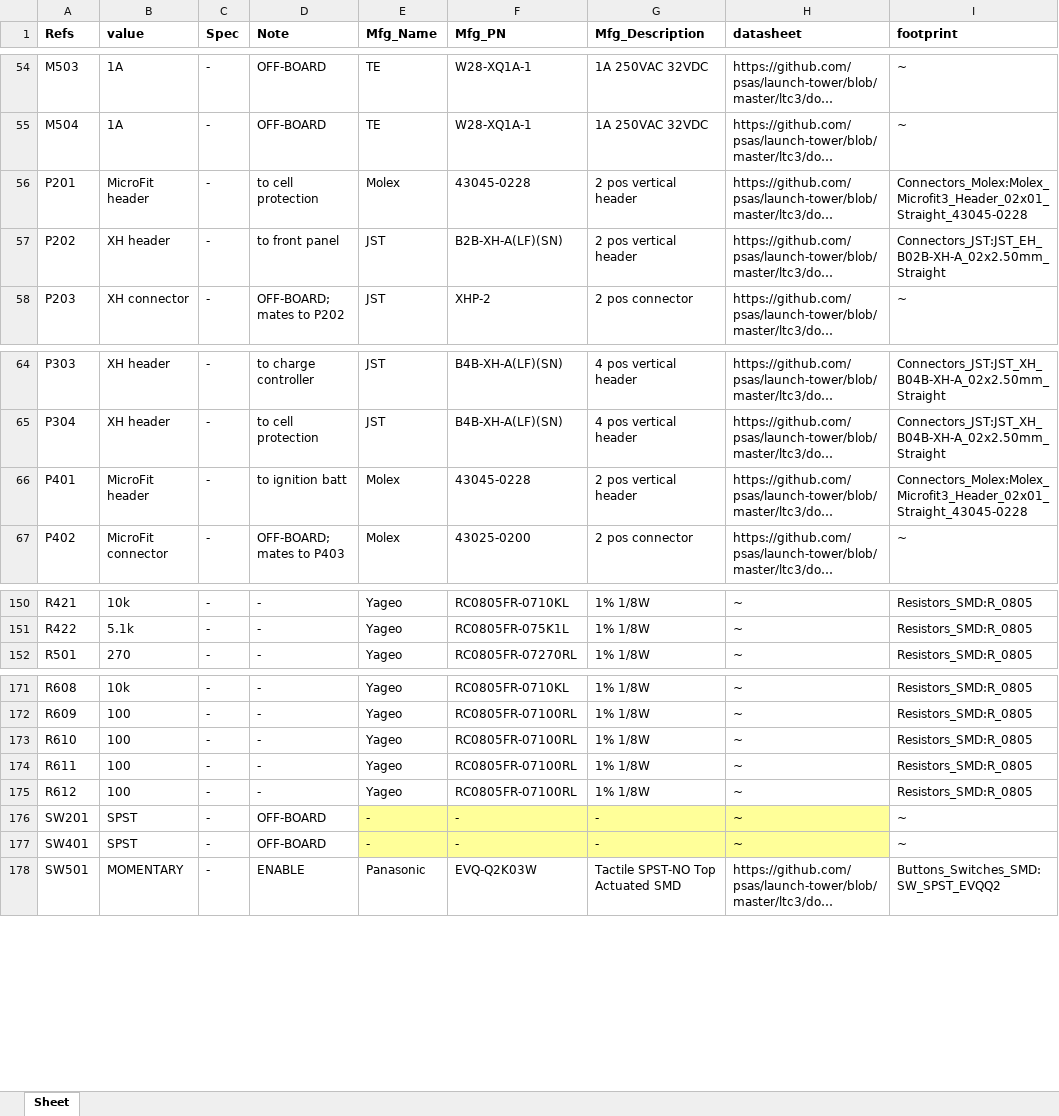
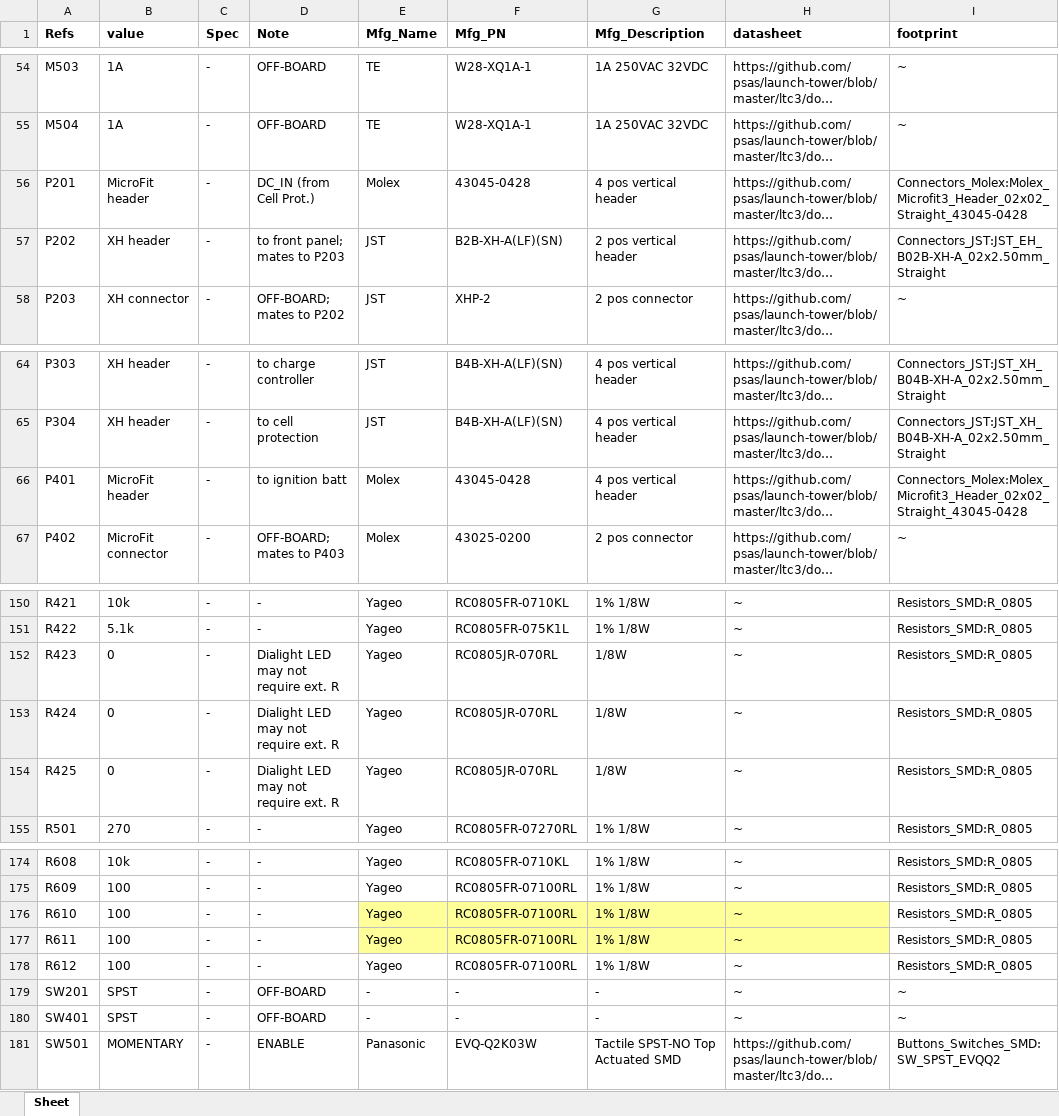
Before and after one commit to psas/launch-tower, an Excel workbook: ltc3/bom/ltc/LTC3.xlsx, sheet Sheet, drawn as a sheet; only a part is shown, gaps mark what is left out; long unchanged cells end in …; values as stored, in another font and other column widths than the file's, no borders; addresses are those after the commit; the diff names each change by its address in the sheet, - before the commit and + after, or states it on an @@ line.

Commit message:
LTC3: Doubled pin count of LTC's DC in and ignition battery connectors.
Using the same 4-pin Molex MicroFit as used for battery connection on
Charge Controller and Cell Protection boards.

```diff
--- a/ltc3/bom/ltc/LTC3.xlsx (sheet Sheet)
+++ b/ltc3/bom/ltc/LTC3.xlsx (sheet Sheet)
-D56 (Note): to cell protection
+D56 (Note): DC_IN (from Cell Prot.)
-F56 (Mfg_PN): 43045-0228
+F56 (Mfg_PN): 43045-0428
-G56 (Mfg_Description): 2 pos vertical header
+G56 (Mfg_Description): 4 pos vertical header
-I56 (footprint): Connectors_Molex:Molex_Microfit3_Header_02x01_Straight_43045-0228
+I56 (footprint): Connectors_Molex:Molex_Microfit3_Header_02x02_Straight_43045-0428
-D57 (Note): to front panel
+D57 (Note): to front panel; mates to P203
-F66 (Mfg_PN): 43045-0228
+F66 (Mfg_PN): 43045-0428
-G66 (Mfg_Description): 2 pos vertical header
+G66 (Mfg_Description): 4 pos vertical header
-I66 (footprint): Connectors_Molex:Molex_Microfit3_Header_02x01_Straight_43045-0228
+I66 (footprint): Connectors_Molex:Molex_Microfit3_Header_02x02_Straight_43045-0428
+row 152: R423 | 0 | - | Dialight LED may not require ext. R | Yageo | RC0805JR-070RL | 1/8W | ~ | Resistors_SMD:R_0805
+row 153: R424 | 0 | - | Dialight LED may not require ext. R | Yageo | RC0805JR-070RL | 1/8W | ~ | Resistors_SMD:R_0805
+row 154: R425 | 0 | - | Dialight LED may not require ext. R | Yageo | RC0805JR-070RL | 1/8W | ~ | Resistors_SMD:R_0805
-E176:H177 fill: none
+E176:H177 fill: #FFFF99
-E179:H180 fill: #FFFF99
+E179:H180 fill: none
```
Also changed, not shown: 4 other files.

■ Brief
Reproduce the material exactly. Pictures stay out.

■ Task answer
Before and after one commit to psas/launch-tower, an Excel workbook: ltc3/bom/ltc/LTC3.xlsx, sheet Sheet, drawn as a sheet; only a part is shown, gaps mark what is left out; long unchanged cells end in …; values as stored, in another font and other column widths than the file's, no borders; addresses are those after the commit; the diff names each change by its address in the sheet, - before the commit and + after, or states it on an @@ line.

Commit message:
LTC3: Doubled pin count of LTC's DC in and ignition battery connectors.
Using the same 4-pin Molex MicroFit as used for battery connection on
Charge Controller and Cell Protection boards.

```diff
--- a/ltc3/bom/ltc/LTC3.xlsx (sheet Sheet)
+++ b/ltc3/bom/ltc/LTC3.xlsx (sheet Sheet)
-D56 (Note): to cell protection
+D56 (Note): DC_IN (from Cell Prot.)
-F56 (Mfg_PN): 43045-0228
+F56 (Mfg_PN): 43045-0428
-G56 (Mfg_Description): 2 pos vertical header
+G56 (Mfg_Description): 4 pos vertical header
-I56 (footprint): Connectors_Molex:Molex_Microfit3_Header_02x01_Straight_43045-0228
+I56 (footprint): Connectors_Molex:Molex_Microfit3_Header_02x02_Straight_43045-0428
-D57 (Note): to front panel
+D57 (Note): to front panel; mates to P203
-F66 (Mfg_PN): 43045-0228
+F66 (Mfg_PN): 43045-0428
-G66 (Mfg_Description): 2 pos vertical header
+G66 (Mfg_Description): 4 pos vertical header
-I66 (footprint): Connectors_Molex:Molex_Microfit3_Header_02x01_Straight_43045-0228
+I66 (footprint): Connectors_Molex:Molex_Microfit3_Header_02x02_Straight_43045-0428
+row 152: R423 | 0 | - | Dialight LED may not require ext. R | Yageo | RC0805JR-070RL | 1/8W | ~ | Resistors_SMD:R_0805
+row 153: R424 | 0 | - | Dialight LED may not require ext. R | Yageo | RC0805JR-070RL | 1/8W | ~ | Resistors_SMD:R_0805
+row 154: R425 | 0 | - | Dialight LED may not require ext. R | Yageo | RC0805JR-070RL | 1/8W | ~ | Resistors_SMD:R_0805
-E176:H177 fill: none
+E176:H177 fill: #FFFF99
-E179:H180 fill: #FFFF99
+E179:H180 fill: none
```
Also changed, not shown: 4 other files.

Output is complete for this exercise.